Now oddly enough, this beautiful gift from God really annoys people. Maybe it’s not that strange, though. By nature we are all Pharisees. We are all spiritual snobs. We vacillate between feeling unworthy of God’s grace and the basic feeling that “at least I’m not as bad as so-and-so.”
This is why texts about God’s mercy and His basic unfairness are so strange to our ears. The kingdom of God is not at all like any kingdom of the world. Everything we are and do here on earth is about measuring, comparisons, pecking orders, and establishing your place in the grand scheme of things. Movies abound with the basic plot of a nobody getting his big break to become someone great. Think of The Natural, The Chronicles of Narnia, Pirates of the Caribbean, The Princess Diaries, Kung Fu Panda, The Replacements, The Lord of the Rings, or just about every fairy tale that involves a prince and a damsel. Most kids shows even run off of these ideas! Backyardigans is about regular kids becoming heroes of some sort. Super Why. Word Girl. These all run off of the theme that there are differences, and that sometimes the little guy gets a chance to become a big guy.
Our dream as human beings is to amount to something all on our own. It’s what we long for. It’s what we want out of life in so many ways. You want to be recognized as being worth something. It’s why we have trophies and medals and plaques and every kind of recognition.
Now this isn’t all bad, mind you. This is the way things work in the world, from Presidents on down to class grades. The problem isn’t that this is the way the world works. The problem comes when we start to think that this is how God works.
God doesn’t grade on a curve. You don’t get a higher or lower place in heaven based on your works. God isn’t fair. He is merciful, and that is a very different proposition for us.
If God were fair, we would receive the wages for our sin. If God were fair, we would be eternally condemned for all of our sin. Every one of you would be condemned. That’s the Law, and it is true.
But God isn’t fair. He’s merciful. He doesn’t give you what you deserve, He gives to you out of the riches of His love for His Son and for you. While the world works in the way of measuring, God works in the way of blessing. To our eyes it is ridiculous. We can understand a little generosity. But that kind of generosity seems over the top, and it is.
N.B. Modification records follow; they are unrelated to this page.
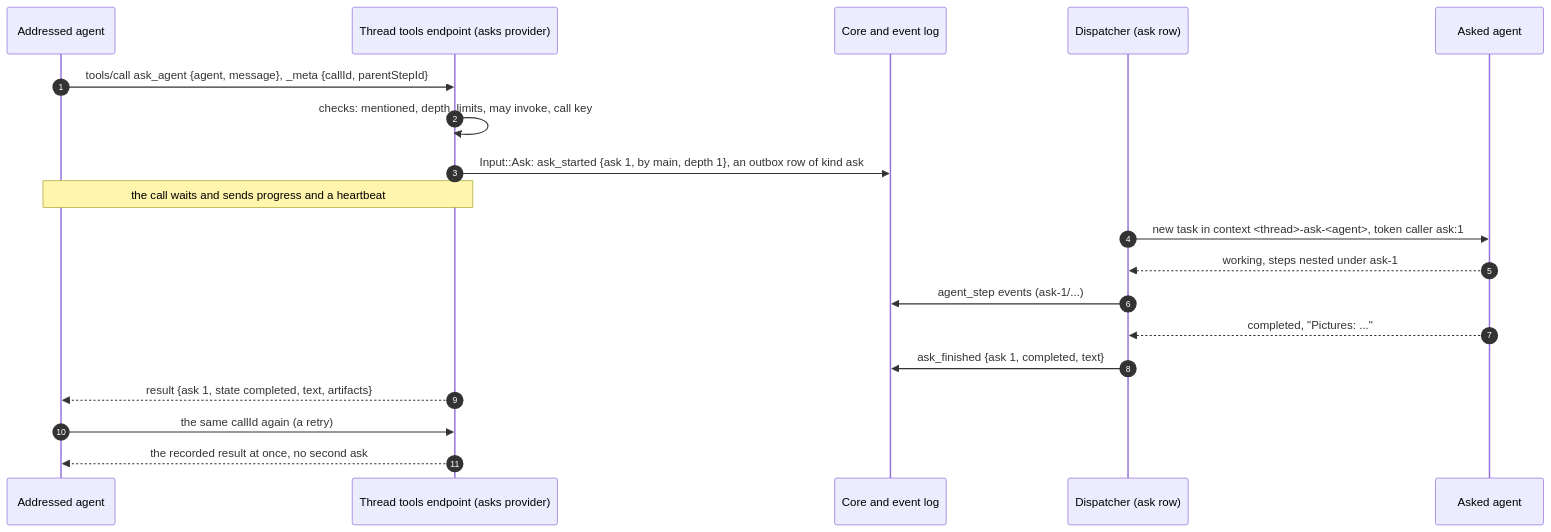
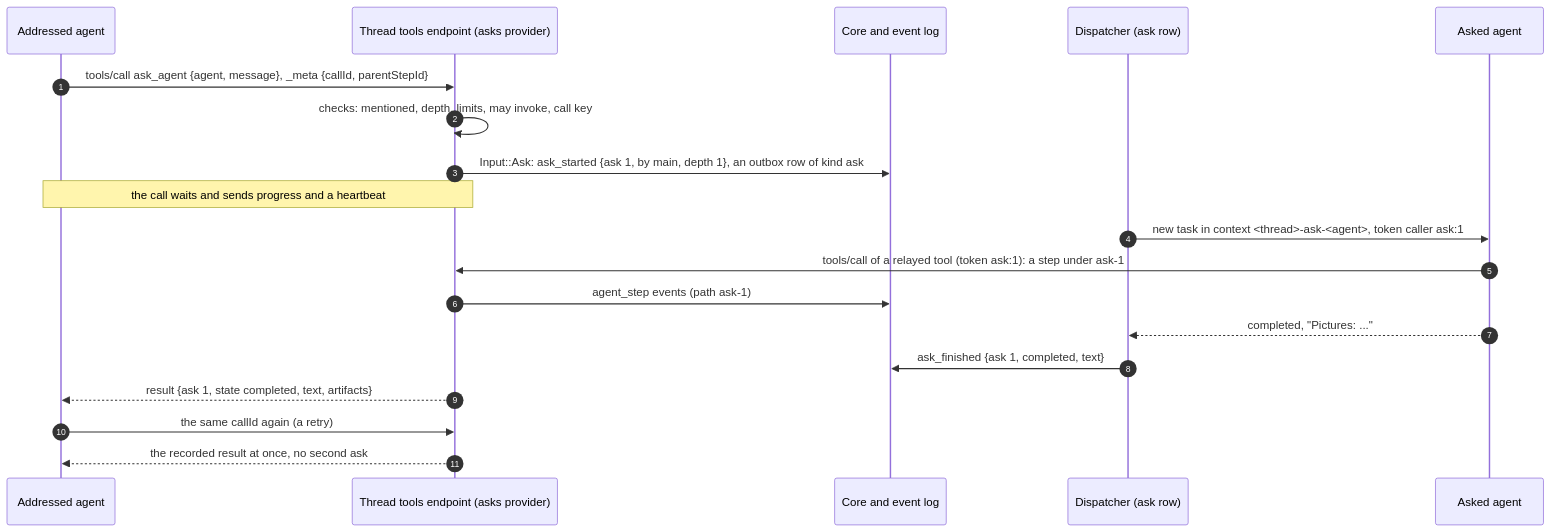
Before and after one commit to vymalo/another-agentic-system: the fifth of 6 diagrams in docs/api/thread-tools-v1.md, drawn with Mermaid. The commit also changed other lines of this file and 73 other files, not shown here.

First line of the commit message:
feat(thread-tools): ask_agent, the addressed agent asks a mentioned agent (#132)

````diff
--- a/docs/api/thread-tools-v1.md
+++ b/docs/api/thread-tools-v1.md
@@ -748,22 +781,22 @@
 ```mermaid
 sequenceDiagram
   autonumber
   participant A as Addressed agent
   participant E as Thread tools endpoint (asks provider)
   participant C as Core and event log
   participant D as Dispatcher (ask row)
   participant B as Asked agent
 
   A->>E: tools/call ask_agent {agent, message}, _meta {callId, parentStepId}
   E->>E: checks: mentioned, depth, limits, may invoke, call key
   E->>C: Input::Ask: ask_started {ask 1, by main, depth 1}, an outbox row of kind ask
   Note over E,A: the call waits and sends progress and a heartbeat
   D->>B: new task in context <thread>-ask-<agent>, token caller ask:1
-  B-->>D: working, steps nested under ask-1
-  D->>C: agent_step events (ask-1/...)
+  B->>E: tools/call of a relayed tool (token ask:1): a step under ask-1
+  E->>C: agent_step events (path ask-1)
   B-->>D: completed, "Pictures: ..."
   D->>C: ask_finished {ask 1, completed, text}
   E-->>A: result {ask 1, state completed, text, artifacts}
   A->>E: the same callId again (a retry)
   E-->>A: the recorded result at once, no second ask
 ```
````
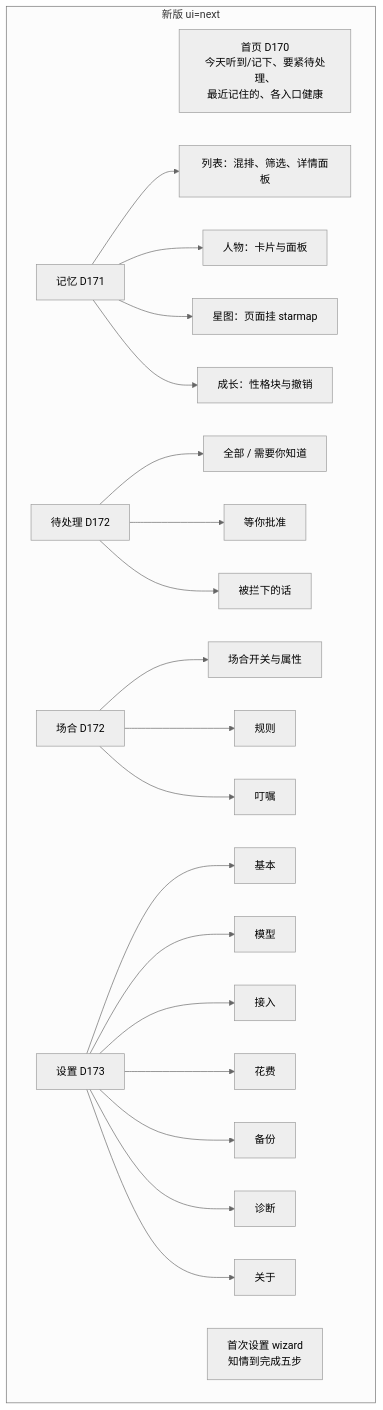
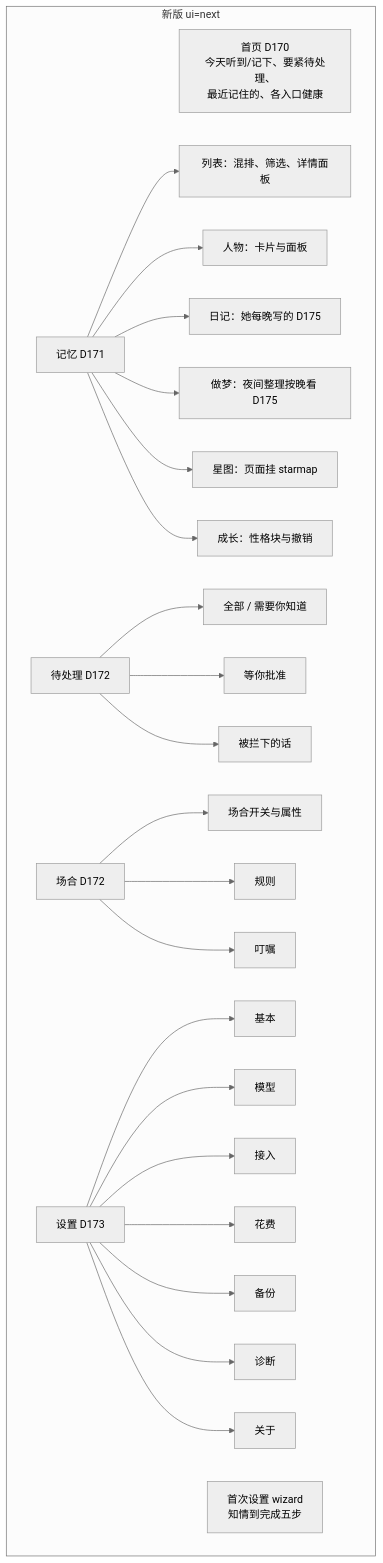
Before and after one commit to QiuYeDx/dsh-rugu: diagram 13 of 13 in docs/图解.md, drawn with Mermaid (neutral theme). The commit also changed other lines of this file and 16 other files, not shown here.

````diff
--- a/docs/图解.md
+++ b/docs/图解.md
@@ -427,28 +427,30 @@
 ```mermaid
 flowchart TB
   subgraph NAV["新版 ui=next"]
     H["首页 D170<br/>今天听到/记下、要紧待处理、<br/>最近记住的、各入口健康"]
     M["记忆 D171"]
     M --> ML["列表：混排、筛选、详情面板"]
     M --> MP["人物：卡片与面板"]
+    M --> MD["日记：她每晚写的 D175"]
+    M --> MN["做梦：夜间整理按晚看 D175"]
     M --> MS["星图：页面挂 starmap"]
     M --> MG["成长：性格块与撤销"]
     P["待处理 D172"]
     P --> PA["全部 / 需要你知道"]
     P --> PB["等你批准"]
     P --> PC["被拦下的话"]
     PL["场合 D172"]
     PL --> PLS["场合开关与属性"]
     PL --> PLR["规则"]
     PL --> PLL["叮嘱"]
     S["设置 D173"]
     S --> SB["基本"]
     S --> SM["模型"]
     S --> SC["接入"]
     S --> SK["花费"]
     S --> SU["备份"]
     S --> SD["诊断"]
     S --> SA["关于"]
     W["首次设置 wizard<br/>知情到完成五步"]
   end
 ```
````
How are we to really grasp God’s love for us in Christ as being so full, so incredibly rich and all encompassing that everything else pales by comparison? God grants us the blessing of working in His vineyard. He gives us a place, and identity and holy tasks that we are to undertake them. We don’t undertake these tasks in order to gain His favor. We do these things, these acts of love and mercy toward our neighbor, precisely because we have His divine favor.
This day Jesus calls you to come and work in His Father’s vineyard. Eat of His body and drink of His blood. Jesus says, “I am the vine and you are the branches.” Like living branches attached to a tree, even so you have life in Him. So come, find your place. It doesn’t matter if it is the first hour for you or the eleventh. You have a place here. It is God’s vineyard, and there is room enough for all. Believe it for Jesus’ sake. Amen.
And now the peace of God, which passes all understanding, keep your hearts and minds in true faith unto life everlasting. Amen.
 Some of the ideas for this sermon are taken with thanks from Bo Giertz’ book, To Live with Christ.